Psychology

Self Improvement

Mandy Kloppers

How to question your beliefs

We all have an inner critic that puts us down and fills us with self doubt. The first step in dealing with this is identifying what the negative thoughts are that you are listening to. Many of us have negative thoughts swirling around constantly and many of these thoughts are below our conscious radar. In other words, we don’t often realize that we are brainwashing ourselves with nonsense thinking that is exactly that – just thoughts.
It’s very important to figure out how much negativity you are feeding yourself because it affects the quality of our lives far more than many of us realize.

Your core beliefs can impact every aspect of your life, from self-image to career aspirations to your sense of what’s right and wrong. And though you may sometimes be aware of your core beliefs, they often come through in your behaviors in an unconscious way.

Once you identify a self-defeating belief (for example: I will never be successful), you can question it to see if it is true for you, don’t automatically accept thoughts as fact..

Here are some examples of potentially positive core beliefs:

  • “People are essentially kind.”
  • “If I work hard, I will be successful.”
  • “I deserve to be loved.”
  • “Every setback is a learning opportunity.”

On the other hand, here are some examples of core beliefs that may cause you distress:

  • “I don’t fit in.”
  • “The world is a dangerous place.”
  • “Nobody likes me.”
  • “People are essentially selfish.”
  • “If I love someone, they will leave me.”
Difference between core beliefs and cognitive distortions

Cognitive distortions are linked to some of your core beliefs, but they’re not quite the same thing.

A core belief is a fixed thought or idea that affects how you see the world. It can be positive, negative, or neutral.

A cognitive distortion, on the other hand, is an exaggerated thought pattern that develops over time and isn’t based on any actual evidence. It typically makes you see situations as being more negative than they really are.

Some examples of cognitive distortions include:

  • Catastrophizing: assuming the worst case scenario in every situation
  • Overgeneralization: applying the outcome of one situation to all situations
  • Personalization: thinking you’re fully responsible for everything that happens around you

Challenging and fixing cognitive distortions is one of the goals of CBT.

 

Here are some questions to ask yourself to help you break out from false beliefs that limit you in life:

1) Write down the belief. Ask yourself, “Is that true?” Can you think of examples in your life that contradict that belief?
2) Why do I believe that? What seems true about this belief? How does it help me to believe this negative idea of myself?
3) What might happen if I did not believe that belief? Let your imagination go with this one. Write freely.
4) If that belief disappeared, would that be okay? The answer to this one may surprise you. It often leads to the discovery of some fear you may need to work through.

For example: If I am successful then I may lose my friends…
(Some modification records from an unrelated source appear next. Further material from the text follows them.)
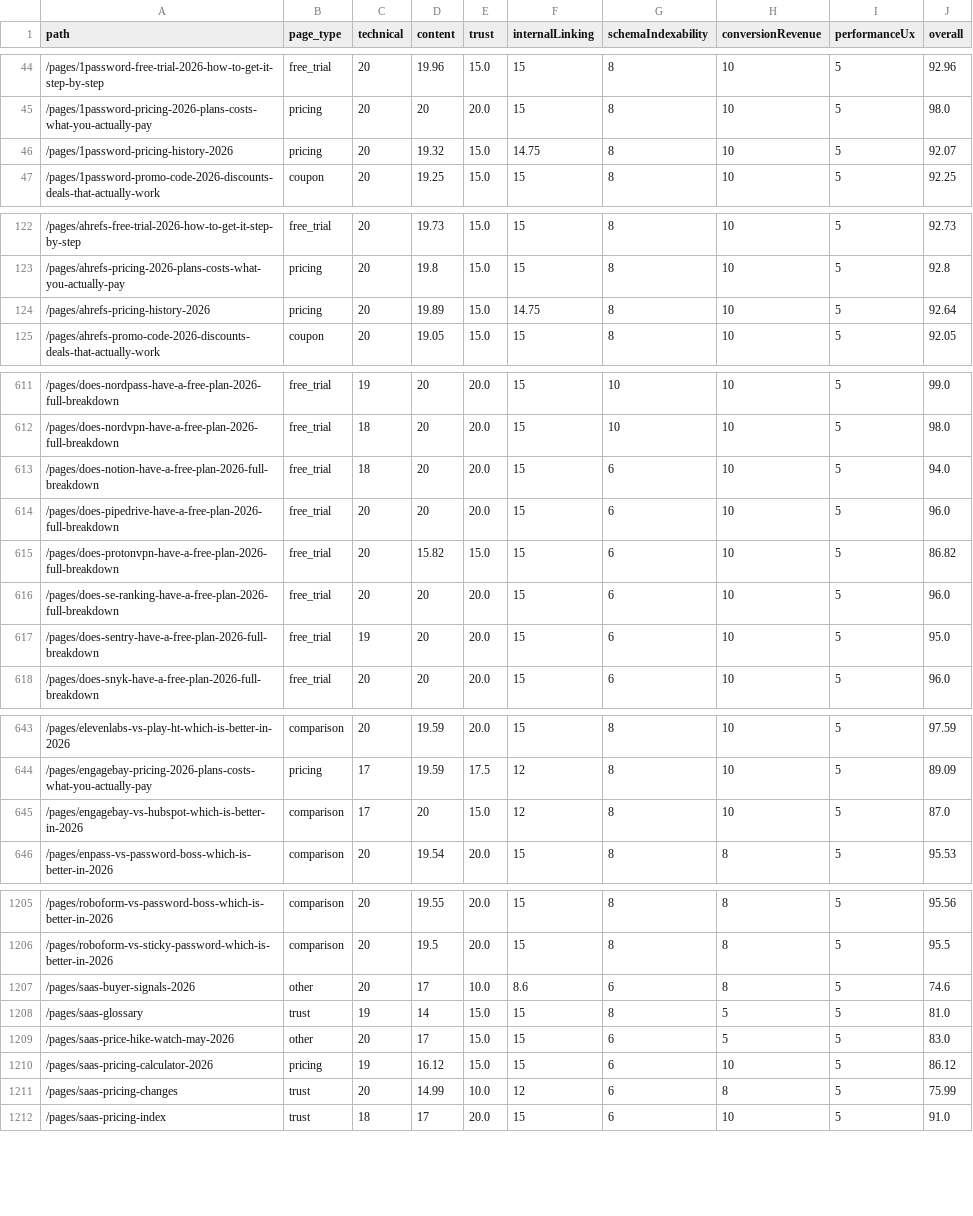
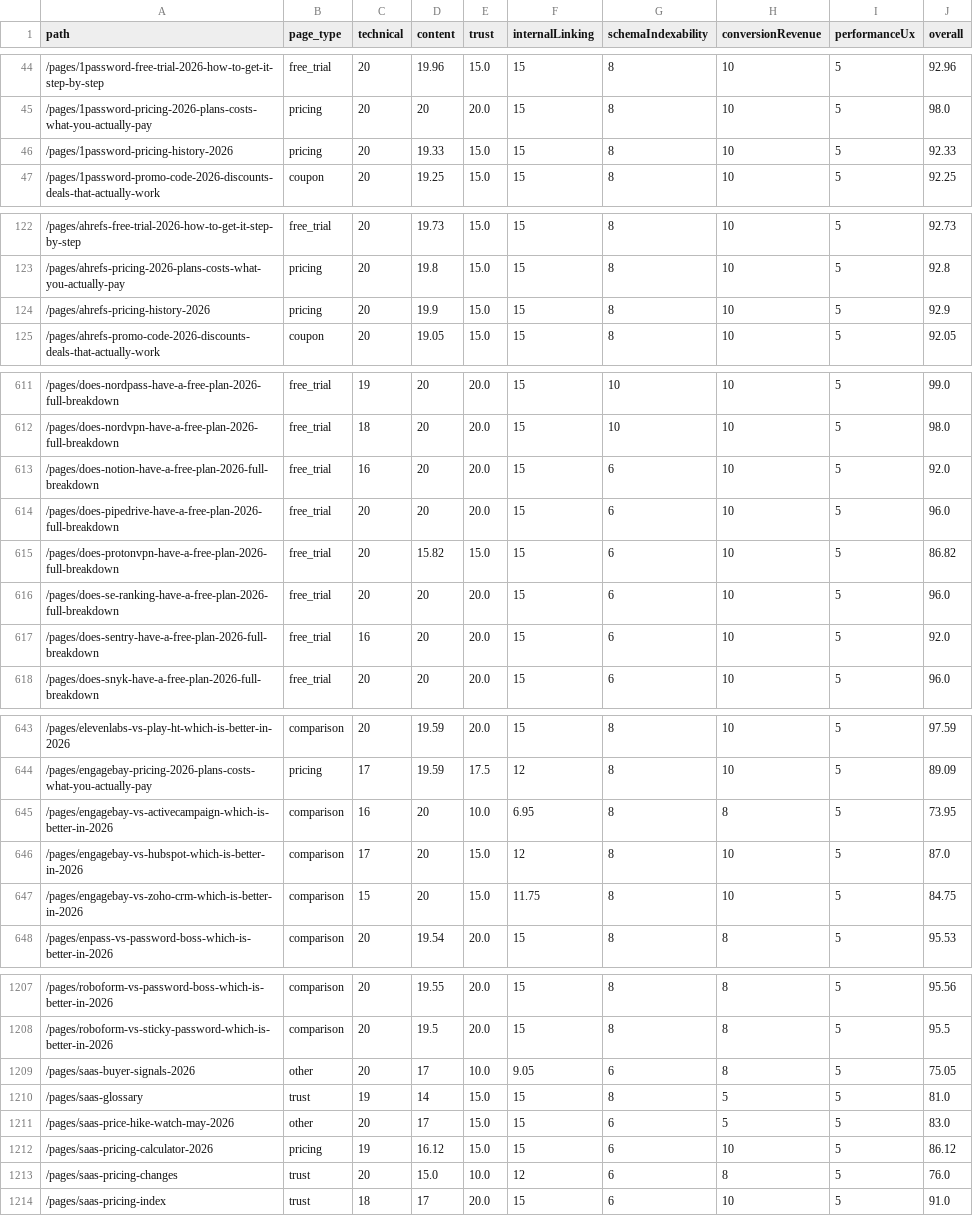
Before and after one commit to SoggyKitchen/intent-engine, a CSV file: seo/reports/page-quality-scores.csv, drawn as a sheet; only a part is shown, gaps mark what is left out; the diff covers the shown part only.

Commit message:
ceo-daily: refresh GSC opportunities + SEO audit reports [skip ci]

```diff
--- a/seo/reports/page-quality-scores.csv
+++ b/seo/reports/page-quality-scores.csv
@@ -45,3 +45,3 @@ path,page_type,technical,content,trust,internalLinking,schemaIndexability,conver
 /pages/1password-pricing-2026-plans-costs-what-you-actually-pay,pricing,20,20,20.0,15,8,10,5,98.0
-/pages/1password-pricing-history-2026,pricing,20,19.32,15.0,14.75,8,10,5,92.07
+/pages/1password-pricing-history-2026,pricing,20,19.33,15.0,15,8,10,5,92.33
 /pages/1password-promo-code-2026-discounts-deals-that-actually-work,coupon,20,19.25,15.0,15,8,10,5,92.25
@@ -123,3 +123,3 @@ path,page_type,technical,content,trust,internalLinking,schemaIndexability,conver
 /pages/ahrefs-pricing-2026-plans-costs-what-you-actually-pay,pricing,20,19.8,15.0,15,8,10,5,92.8
-/pages/ahrefs-pricing-history-2026,pricing,20,19.89,15.0,14.75,8,10,5,92.64
+/pages/ahrefs-pricing-history-2026,pricing,20,19.9,15.0,15,8,10,5,92.9
 /pages/ahrefs-promo-code-2026-discounts-deals-that-actually-work,coupon,20,19.05,15.0,15,8,10,5,92.05
@@ -612,3 +612,3 @@ path,page_type,technical,content,trust,internalLinking,schemaIndexability,conver
 /pages/does-nordvpn-have-a-free-plan-2026-full-breakdown,free_trial,18,20,20.0,15,10,10,5,98.0
-/pages/does-notion-have-a-free-plan-2026-full-breakdown,free_trial,18,20,20.0,15,6,10,5,94.0
+/pages/does-notion-have-a-free-plan-2026-full-breakdown,free_trial,16,20,20.0,15,6,10,5,92.0
 /pages/does-pipedrive-have-a-free-plan-2026-full-breakdown,free_trial,20,20,20.0,15,6,10,5,96.0
@@ -616,3 +616,3 @@ path,page_type,technical,content,trust,internalLinking,schemaIndexability,conver
 /pages/does-se-ranking-have-a-free-plan-2026-full-breakdown,free_trial,20,20,20.0,15,6,10,5,96.0
-/pages/does-sentry-have-a-free-plan-2026-full-breakdown,free_trial,19,20,20.0,15,6,10,5,95.0
+/pages/does-sentry-have-a-free-plan-2026-full-breakdown,free_trial,16,20,20.0,15,6,10,5,92.0
 /pages/does-snyk-have-a-free-plan-2026-full-breakdown,free_trial,20,20,20.0,15,6,10,5,96.0
@@ -644,3 +644,5 @@ path,page_type,technical,content,trust,internalLinking,schemaIndexability,conver
 /pages/engagebay-pricing-2026-plans-costs-what-you-actually-pay,pricing,17,19.59,17.5,12,8,10,5,89.09
+/pages/engagebay-vs-activecampaign-which-is-better-in-2026,comparison,16,20,10.0,6.95,8,8,5,73.95
 /pages/engagebay-vs-hubspot-which-is-better-in-2026,comparison,17,20,15.0,12,8,10,5,87.0
+/pages/engagebay-vs-zoho-crm-which-is-better-in-2026,comparison,15,20,15.0,11.75,8,10,5,84.75
 /pages/enpass-vs-password-boss-which-is-better-in-2026,comparison,20,19.54,20.0,15,8,8,5,95.53
@@ -1206,3 +1208,3 @@ path,page_type,technical,content,trust,internalLinking,schemaIndexability,conver
 /pages/roboform-vs-sticky-password-which-is-better-in-2026,comparison,20,19.5,20.0,15,8,8,5,95.5
-/pages/saas-buyer-signals-2026,other,20,17,10.0,8.6,6,8,5,74.6
+/pages/saas-buyer-signals-2026,other,20,17,10.0,9.05,6,8,5,75.05
 /pages/saas-glossary,trust,19,14,15.0,15,8,5,5,81.0
@@ -1210,3 +1212,3 @@ path,page_type,technical,content,trust,internalLinking,schemaIndexability,conver
 /pages/saas-pricing-calculator-2026,pricing,19,16.12,15.0,15,6,10,5,86.12
-/pages/saas-pricing-changes,trust,20,14.99,10.0,12,6,8,5,75.99
+/pages/saas-pricing-changes,trust,20,15.0,10.0,12,6,8,5,76.0
 /pages/saas-pricing-index,trust,18,17,20.0,15,6,10,5,91.0
```
Also changed, not shown: 44 edited cells elsewhere in this file, 26 other files.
When you change a belief, the private version you have of reality will change too. You will seek different experiences and be attracted to different people. The world is full of possibilities, don’t allow your thinking to stop you from exploring what might very well be yours for the taking.

Mandy X